(Work request) Keep every line in which "join" occurs and drop the rest of the data.

(Modification records)
"""
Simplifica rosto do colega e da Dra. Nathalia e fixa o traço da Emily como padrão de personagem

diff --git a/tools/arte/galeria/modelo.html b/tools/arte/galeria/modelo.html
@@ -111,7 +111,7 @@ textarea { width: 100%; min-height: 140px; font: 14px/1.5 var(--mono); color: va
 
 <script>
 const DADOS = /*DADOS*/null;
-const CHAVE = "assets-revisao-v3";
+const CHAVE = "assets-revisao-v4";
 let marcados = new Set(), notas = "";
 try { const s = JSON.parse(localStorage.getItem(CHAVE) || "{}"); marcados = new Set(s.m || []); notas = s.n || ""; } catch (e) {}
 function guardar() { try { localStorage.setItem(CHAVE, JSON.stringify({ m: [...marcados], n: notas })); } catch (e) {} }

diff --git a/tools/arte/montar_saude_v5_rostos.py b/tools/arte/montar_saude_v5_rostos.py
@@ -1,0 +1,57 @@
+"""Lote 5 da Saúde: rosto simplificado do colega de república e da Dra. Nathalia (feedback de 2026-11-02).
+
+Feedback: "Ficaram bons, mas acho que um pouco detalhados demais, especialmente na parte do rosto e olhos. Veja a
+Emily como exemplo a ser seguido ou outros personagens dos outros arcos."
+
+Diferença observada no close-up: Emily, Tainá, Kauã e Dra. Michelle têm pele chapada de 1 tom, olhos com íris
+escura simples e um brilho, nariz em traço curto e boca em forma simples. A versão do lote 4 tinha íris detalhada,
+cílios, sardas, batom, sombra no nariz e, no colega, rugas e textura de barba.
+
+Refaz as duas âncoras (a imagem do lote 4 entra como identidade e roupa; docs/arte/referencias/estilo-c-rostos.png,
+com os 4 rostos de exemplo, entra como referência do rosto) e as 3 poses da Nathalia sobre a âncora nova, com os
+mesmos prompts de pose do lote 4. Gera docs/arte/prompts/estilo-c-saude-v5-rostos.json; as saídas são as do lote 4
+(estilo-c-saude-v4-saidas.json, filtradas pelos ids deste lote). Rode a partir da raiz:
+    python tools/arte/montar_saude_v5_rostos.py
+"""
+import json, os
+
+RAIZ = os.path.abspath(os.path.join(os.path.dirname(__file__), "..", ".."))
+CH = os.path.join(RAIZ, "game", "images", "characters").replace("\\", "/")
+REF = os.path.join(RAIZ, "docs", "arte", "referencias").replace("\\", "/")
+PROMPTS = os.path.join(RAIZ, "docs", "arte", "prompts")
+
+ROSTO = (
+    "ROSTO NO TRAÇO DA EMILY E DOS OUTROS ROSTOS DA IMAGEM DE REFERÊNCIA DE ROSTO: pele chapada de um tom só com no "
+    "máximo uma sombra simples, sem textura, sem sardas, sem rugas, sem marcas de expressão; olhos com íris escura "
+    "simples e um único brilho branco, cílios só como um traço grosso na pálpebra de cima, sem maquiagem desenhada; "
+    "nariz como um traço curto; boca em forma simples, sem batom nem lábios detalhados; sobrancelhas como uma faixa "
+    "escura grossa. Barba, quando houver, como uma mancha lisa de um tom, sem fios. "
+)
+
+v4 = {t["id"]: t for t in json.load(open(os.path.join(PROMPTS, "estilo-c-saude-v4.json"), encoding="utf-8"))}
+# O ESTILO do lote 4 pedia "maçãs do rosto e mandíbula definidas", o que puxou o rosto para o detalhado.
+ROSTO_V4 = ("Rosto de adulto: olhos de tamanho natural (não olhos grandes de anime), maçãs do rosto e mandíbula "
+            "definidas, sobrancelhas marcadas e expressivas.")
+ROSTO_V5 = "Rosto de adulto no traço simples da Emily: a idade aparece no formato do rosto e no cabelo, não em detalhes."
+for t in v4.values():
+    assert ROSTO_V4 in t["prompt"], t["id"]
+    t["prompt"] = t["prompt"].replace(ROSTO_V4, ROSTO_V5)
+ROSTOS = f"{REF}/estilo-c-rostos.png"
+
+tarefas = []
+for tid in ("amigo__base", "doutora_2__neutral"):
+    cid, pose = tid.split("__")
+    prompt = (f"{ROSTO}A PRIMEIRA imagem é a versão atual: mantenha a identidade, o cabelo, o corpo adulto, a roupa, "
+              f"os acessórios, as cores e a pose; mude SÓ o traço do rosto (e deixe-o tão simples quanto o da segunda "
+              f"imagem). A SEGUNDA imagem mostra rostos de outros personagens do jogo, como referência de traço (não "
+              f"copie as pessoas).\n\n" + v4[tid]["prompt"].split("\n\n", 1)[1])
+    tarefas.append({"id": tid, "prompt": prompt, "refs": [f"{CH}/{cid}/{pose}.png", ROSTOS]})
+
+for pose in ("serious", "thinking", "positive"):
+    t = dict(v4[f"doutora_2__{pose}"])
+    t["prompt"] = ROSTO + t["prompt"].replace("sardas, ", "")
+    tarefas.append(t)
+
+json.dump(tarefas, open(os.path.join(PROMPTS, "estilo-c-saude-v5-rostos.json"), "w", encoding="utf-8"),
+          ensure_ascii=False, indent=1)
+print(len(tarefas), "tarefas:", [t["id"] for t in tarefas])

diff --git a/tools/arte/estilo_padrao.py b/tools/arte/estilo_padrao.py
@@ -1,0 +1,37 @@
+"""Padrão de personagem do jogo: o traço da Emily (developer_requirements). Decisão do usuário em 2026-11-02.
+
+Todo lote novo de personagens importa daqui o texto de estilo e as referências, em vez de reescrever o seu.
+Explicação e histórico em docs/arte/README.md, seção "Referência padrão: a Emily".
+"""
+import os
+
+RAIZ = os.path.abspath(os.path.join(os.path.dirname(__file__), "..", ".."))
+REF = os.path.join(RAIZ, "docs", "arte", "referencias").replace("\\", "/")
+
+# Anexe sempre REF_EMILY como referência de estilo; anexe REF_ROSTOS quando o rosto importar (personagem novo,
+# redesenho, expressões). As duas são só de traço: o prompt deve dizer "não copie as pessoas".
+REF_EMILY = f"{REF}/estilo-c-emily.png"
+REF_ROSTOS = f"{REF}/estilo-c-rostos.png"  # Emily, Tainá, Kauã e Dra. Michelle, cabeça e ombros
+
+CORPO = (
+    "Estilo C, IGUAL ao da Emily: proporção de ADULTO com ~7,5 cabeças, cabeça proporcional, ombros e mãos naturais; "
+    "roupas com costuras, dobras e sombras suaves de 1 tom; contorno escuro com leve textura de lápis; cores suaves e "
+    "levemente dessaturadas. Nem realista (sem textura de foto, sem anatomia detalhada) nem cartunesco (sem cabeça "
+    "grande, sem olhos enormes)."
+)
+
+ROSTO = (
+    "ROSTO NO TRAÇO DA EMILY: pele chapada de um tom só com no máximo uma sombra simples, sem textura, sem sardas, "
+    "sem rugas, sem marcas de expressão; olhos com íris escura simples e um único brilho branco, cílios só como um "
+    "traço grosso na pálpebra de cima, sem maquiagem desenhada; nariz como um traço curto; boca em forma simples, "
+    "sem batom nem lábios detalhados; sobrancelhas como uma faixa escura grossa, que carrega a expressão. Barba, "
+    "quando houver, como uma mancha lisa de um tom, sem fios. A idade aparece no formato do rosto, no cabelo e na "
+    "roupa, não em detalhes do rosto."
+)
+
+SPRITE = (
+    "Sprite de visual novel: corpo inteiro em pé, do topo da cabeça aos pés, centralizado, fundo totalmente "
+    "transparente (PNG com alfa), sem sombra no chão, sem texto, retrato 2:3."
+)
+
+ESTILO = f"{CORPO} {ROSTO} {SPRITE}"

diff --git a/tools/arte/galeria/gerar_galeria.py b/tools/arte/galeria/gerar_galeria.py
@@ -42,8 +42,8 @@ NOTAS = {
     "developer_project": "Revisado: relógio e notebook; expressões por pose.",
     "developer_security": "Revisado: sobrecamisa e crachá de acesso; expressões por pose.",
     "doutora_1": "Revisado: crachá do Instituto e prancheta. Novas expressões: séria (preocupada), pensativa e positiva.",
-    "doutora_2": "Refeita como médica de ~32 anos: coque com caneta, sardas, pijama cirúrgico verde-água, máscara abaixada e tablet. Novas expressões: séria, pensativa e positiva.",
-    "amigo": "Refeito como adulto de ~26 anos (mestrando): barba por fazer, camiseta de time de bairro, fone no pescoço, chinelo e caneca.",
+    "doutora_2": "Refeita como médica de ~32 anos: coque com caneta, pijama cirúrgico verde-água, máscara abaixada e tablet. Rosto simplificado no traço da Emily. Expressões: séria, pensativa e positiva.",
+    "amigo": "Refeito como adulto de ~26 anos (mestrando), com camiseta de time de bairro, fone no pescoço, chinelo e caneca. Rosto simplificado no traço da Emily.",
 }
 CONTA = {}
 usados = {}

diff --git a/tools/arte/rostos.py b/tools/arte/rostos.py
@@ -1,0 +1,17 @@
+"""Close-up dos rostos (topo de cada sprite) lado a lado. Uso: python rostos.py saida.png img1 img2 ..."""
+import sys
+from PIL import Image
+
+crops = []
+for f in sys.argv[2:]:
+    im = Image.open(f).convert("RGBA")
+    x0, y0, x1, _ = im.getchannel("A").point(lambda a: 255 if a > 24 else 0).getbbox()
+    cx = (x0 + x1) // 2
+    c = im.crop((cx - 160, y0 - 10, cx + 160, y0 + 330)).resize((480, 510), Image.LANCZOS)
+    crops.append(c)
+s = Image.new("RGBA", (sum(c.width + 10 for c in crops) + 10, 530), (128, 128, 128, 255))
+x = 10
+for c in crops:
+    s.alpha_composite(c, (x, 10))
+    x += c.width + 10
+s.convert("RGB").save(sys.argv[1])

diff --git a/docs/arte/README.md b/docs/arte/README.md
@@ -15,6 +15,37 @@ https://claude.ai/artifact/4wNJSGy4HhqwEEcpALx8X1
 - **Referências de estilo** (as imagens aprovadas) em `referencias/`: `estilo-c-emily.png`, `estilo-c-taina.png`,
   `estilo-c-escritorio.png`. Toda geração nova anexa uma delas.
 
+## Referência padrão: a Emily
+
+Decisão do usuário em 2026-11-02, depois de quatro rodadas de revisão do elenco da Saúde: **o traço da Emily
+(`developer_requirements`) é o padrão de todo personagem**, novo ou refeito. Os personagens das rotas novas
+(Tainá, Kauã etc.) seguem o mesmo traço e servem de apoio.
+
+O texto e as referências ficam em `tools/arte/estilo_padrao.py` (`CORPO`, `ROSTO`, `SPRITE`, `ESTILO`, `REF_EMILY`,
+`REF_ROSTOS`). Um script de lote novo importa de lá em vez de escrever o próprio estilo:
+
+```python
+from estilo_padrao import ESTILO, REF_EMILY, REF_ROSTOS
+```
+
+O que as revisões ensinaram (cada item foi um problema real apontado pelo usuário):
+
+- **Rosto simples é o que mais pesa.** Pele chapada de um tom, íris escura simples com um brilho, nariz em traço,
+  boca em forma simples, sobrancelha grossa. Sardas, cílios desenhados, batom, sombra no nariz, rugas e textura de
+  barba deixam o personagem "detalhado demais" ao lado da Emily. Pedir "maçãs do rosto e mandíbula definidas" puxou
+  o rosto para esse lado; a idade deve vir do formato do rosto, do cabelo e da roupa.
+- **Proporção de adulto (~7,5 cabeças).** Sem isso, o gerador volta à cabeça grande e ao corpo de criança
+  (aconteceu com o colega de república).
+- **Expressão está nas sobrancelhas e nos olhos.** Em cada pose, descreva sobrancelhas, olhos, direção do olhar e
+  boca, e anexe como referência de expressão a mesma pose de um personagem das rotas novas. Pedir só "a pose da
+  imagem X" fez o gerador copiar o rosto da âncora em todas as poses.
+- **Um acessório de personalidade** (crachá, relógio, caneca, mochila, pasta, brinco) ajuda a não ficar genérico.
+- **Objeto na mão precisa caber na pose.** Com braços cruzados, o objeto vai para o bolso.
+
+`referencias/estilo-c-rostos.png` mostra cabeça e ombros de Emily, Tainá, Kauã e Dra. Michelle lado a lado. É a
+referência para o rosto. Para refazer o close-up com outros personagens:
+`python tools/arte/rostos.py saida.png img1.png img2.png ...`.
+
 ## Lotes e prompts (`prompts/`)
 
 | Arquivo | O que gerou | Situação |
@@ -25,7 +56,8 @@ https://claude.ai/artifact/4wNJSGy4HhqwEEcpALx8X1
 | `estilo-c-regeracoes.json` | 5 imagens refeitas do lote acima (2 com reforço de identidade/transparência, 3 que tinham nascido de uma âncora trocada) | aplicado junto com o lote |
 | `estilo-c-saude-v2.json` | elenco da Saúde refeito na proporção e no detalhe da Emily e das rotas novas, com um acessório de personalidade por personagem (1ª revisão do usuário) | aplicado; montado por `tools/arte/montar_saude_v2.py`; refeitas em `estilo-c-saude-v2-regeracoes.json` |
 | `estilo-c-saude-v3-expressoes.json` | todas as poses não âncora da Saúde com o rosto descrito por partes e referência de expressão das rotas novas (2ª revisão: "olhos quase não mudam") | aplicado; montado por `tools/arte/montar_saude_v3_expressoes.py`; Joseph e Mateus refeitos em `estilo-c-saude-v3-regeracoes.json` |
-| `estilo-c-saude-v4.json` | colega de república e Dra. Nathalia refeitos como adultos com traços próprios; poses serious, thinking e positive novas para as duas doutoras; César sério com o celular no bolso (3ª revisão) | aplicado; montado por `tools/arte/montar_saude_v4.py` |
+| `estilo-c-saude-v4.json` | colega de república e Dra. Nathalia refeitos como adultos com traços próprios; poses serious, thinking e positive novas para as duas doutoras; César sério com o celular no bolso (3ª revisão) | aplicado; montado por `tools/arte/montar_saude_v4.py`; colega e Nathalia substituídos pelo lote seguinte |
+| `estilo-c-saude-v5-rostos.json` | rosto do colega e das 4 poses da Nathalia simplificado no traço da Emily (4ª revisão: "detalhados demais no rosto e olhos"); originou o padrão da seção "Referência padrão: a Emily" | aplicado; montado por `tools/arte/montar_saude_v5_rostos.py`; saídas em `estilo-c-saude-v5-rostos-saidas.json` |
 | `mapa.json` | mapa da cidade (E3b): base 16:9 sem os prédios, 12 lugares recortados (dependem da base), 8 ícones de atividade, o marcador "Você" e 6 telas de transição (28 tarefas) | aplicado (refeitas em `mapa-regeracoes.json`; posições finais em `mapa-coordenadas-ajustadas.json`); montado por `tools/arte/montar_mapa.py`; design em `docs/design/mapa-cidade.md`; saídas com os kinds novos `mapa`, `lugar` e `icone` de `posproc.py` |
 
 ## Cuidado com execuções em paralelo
"""
(Output for this task)
+RAIZ = os.path.abspath(os.path.join(os.path.dirname(__file__), "..", ".."))
+CH = os.path.join(RAIZ, "game", "images", "characters").replace("\\", "/")
+REF = os.path.join(RAIZ, "docs", "arte", "referencias").replace("\\", "/")
+PROMPTS = os.path.join(RAIZ, "docs", "arte", "prompts")
+v4 = {t["id"]: t for t in json.load(open(os.path.join(PROMPTS, "estilo-c-saude-v4.json"), encoding="utf-8"))}
+json.dump(tarefas, open(os.path.join(PROMPTS, "estilo-c-saude-v5-rostos.json"), "w", encoding="utf-8"),
+RAIZ = os.path.abspath(os.path.join(os.path.dirname(__file__), "..", ".."))
+REF = os.path.join(RAIZ, "docs", "arte", "referencias").replace("\\", "/")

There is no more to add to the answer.